_Exercise directions_. Each line of the records that includes "html" should be found and copied.

Stored records:
/---

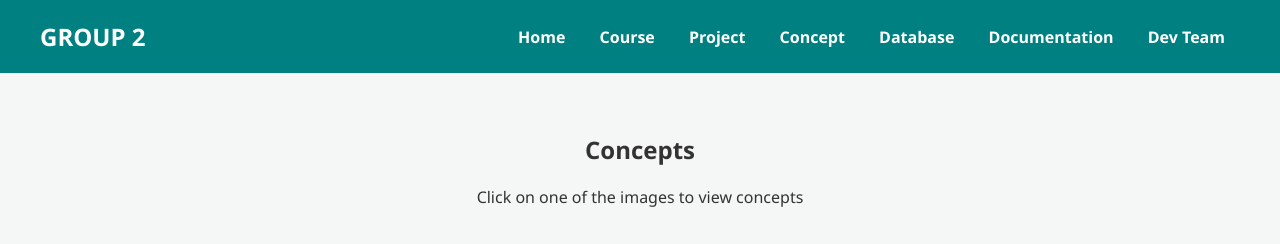
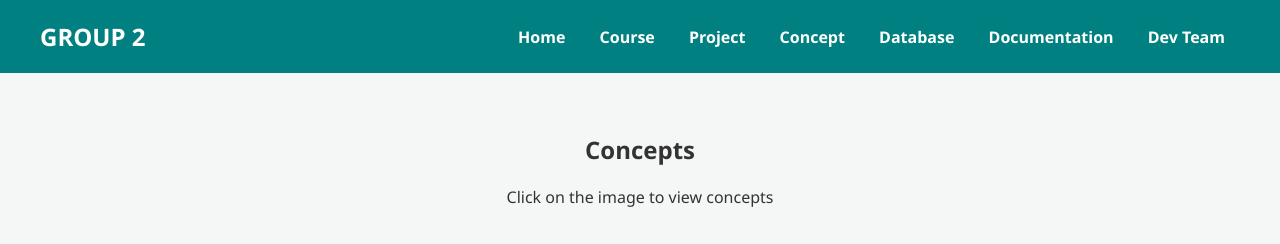
Before and after one commit to 2025162958/Group-FOC, a plain HTML site: page concepts.html in a window 1280 px wide. Shown: the top 244 px of the page. Drawn offline with Linux system fonts and the light colour scheme.

Commit message:
Update concepts.html

```diff
--- a/concepts.html
+++ b/concepts.html
@@ -21,7 +21,7 @@
 
     <main>
         <h2>Concepts</h2>
-        <p>Click on one of the images to view concepts</p>
+        <p>Click on the image to view concepts</p>
         <br>
         <a href="https://2025162958.github.io/indivFOC/index.html" target="_blank">
             <img src="concepts.jpg" alt="Static versus Dynamic Structures Presentation" style="border-radius: 10px; box-shadow: 0 4px 6px rgba(0,0,0,0.1); max-width: 350px;">
```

\---

_Answer section_.
Before and after one commit to 2025162958/Group-FOC, a plain HTML site: page concepts.html in a window 1280 px wide. Shown: the top 244 px of the page. Drawn offline with Linux system fonts and the light colour scheme.
Update concepts.html
--- a/concepts.html
+++ b/concepts.html
         <a href="https://2025162958.github.io/indivFOC/index.html" target="_blank">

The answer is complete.